__REQUIRED ACTION__. If a record holds a picture, leave the picture out, but write out everything else exactly.

__AVAILABLE RECORDS__.
------------------------------------

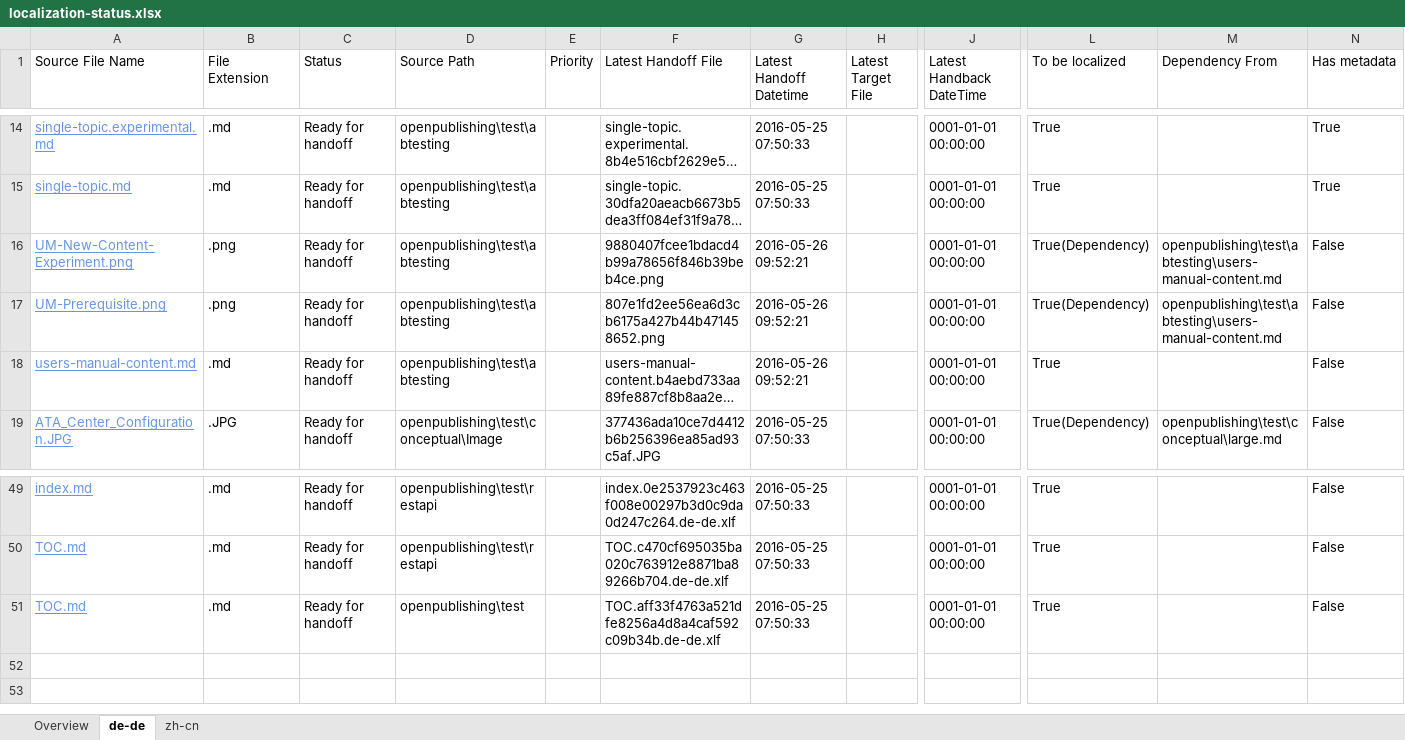
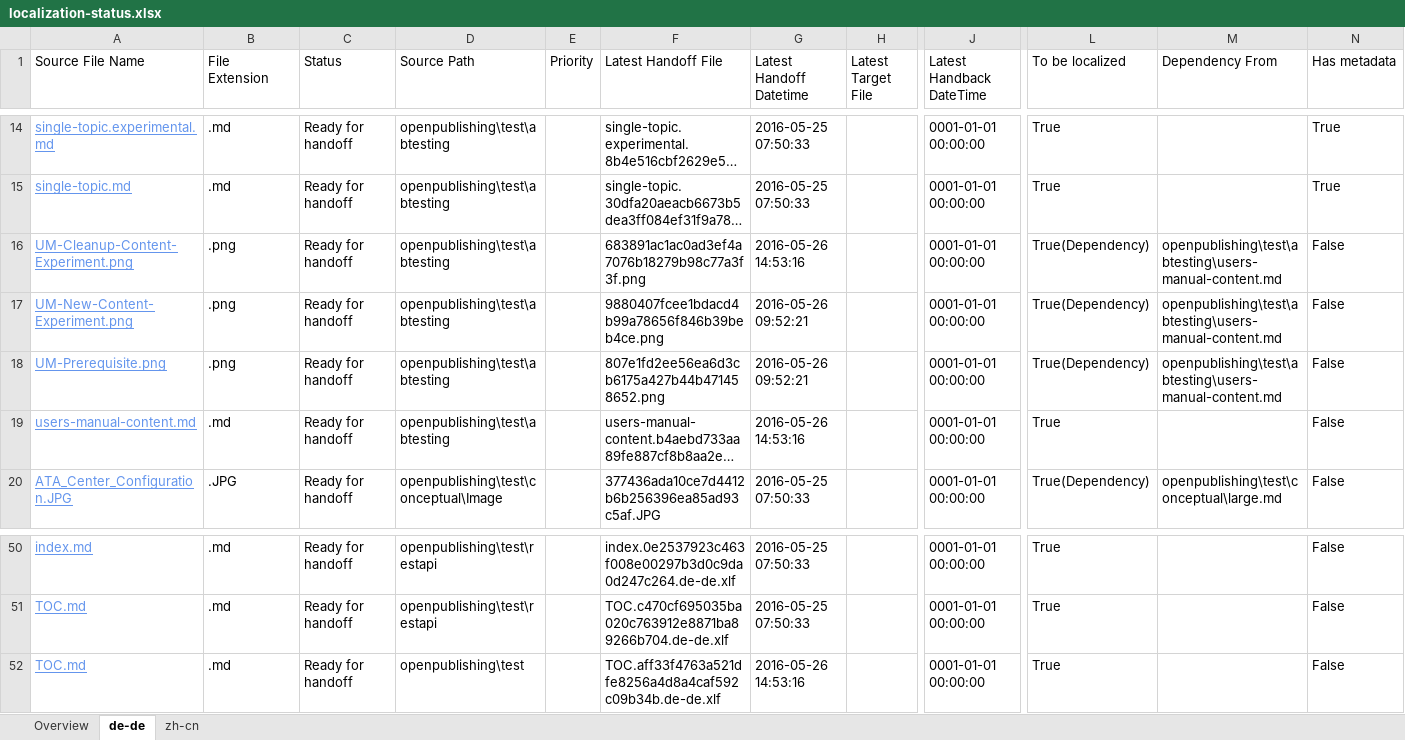
Before and after one commit to olprod/openpublishing-handback-test, an Excel workbook: ol-handback/Microsoft/openpublishing-test/master/localization-status.xlsx, sheet de-de, drawn as a sheet; only a part is shown, gaps mark what is left out; long unchanged cells end in …; values as stored, in another font and other column widths than the file's, no borders; table styles not drawn; addresses are those after the commit; rows hold the shown columns only; the diff names each change by its address in the sheet, - before the commit and + after, or states it on an @@ line.

Commit message:
Generate Report for Handoff

```diff
--- a/ol-handback/Microsoft/openpublishing-test/master/localization-status.xlsx (sheet de-de)
+++ b/ol-handback/Microsoft/openpublishing-test/master/localization-status.xlsx (sheet de-de)
+row 16: UM-Cleanup-Content-Experiment.png | .png | Ready for handoff | openpublishing\test\abtesting |  | 683891ac1ac0ad3ef4a7076b18279b98c77a3f3f.png | 2016-05-26 14:53:16 |  | 0001-01-01 00:00:00 | True(Dependency) | openpublishing\test\abtesting\users-manual-content.md | False
-G19 (Latest Handoff Datetime): 2016-05-26 09:52:21
+G19 (Latest Handoff Datetime): 2016-05-26 14:53:16
-G52 (Latest Handoff Datetime): 2016-05-25 07:50:33
+G52 (Latest Handoff Datetime): 2016-05-26 14:53:16
```
Also changed, not shown: sheet zh-cn, sheet Overview.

------------------------------------

__RESPONSE TO THE EXERCISE__.
Before and after one commit to olprod/openpublishing-handback-test, an Excel workbook: ol-handback/Microsoft/openpublishing-test/master/localization-status.xlsx, sheet de-de, drawn as a sheet; only a part is shown, gaps mark what is left out; long unchanged cells end in …; values as stored, in another font and other column widths than the file's, no borders; table styles not drawn; addresses are those after the commit; rows hold the shown columns only; the diff names each change by its address in the sheet, - before the commit and + after, or states it on an @@ line.

Commit message:
Generate Report for Handoff

```diff
--- a/ol-handback/Microsoft/openpublishing-test/master/localization-status.xlsx (sheet de-de)
+++ b/ol-handback/Microsoft/openpublishing-test/master/localization-status.xlsx (sheet de-de)
+row 16: UM-Cleanup-Content-Experiment.png | .png | Ready for handoff | openpublishing\test\abtesting |  | 683891ac1ac0ad3ef4a7076b18279b98c77a3f3f.png | 2016-05-26 14:53:16 |  | 0001-01-01 00:00:00 | True(Dependency) | openpublishing\test\abtesting\users-manual-content.md | False
-G19 (Latest Handoff Datetime): 2016-05-26 09:52:21
+G19 (Latest Handoff Datetime): 2016-05-26 14:53:16
-G52 (Latest Handoff Datetime): 2016-05-25 07:50:33
+G52 (Latest Handoff Datetime): 2016-05-26 14:53:16
```
Also changed, not shown: sheet zh-cn, sheet Overview.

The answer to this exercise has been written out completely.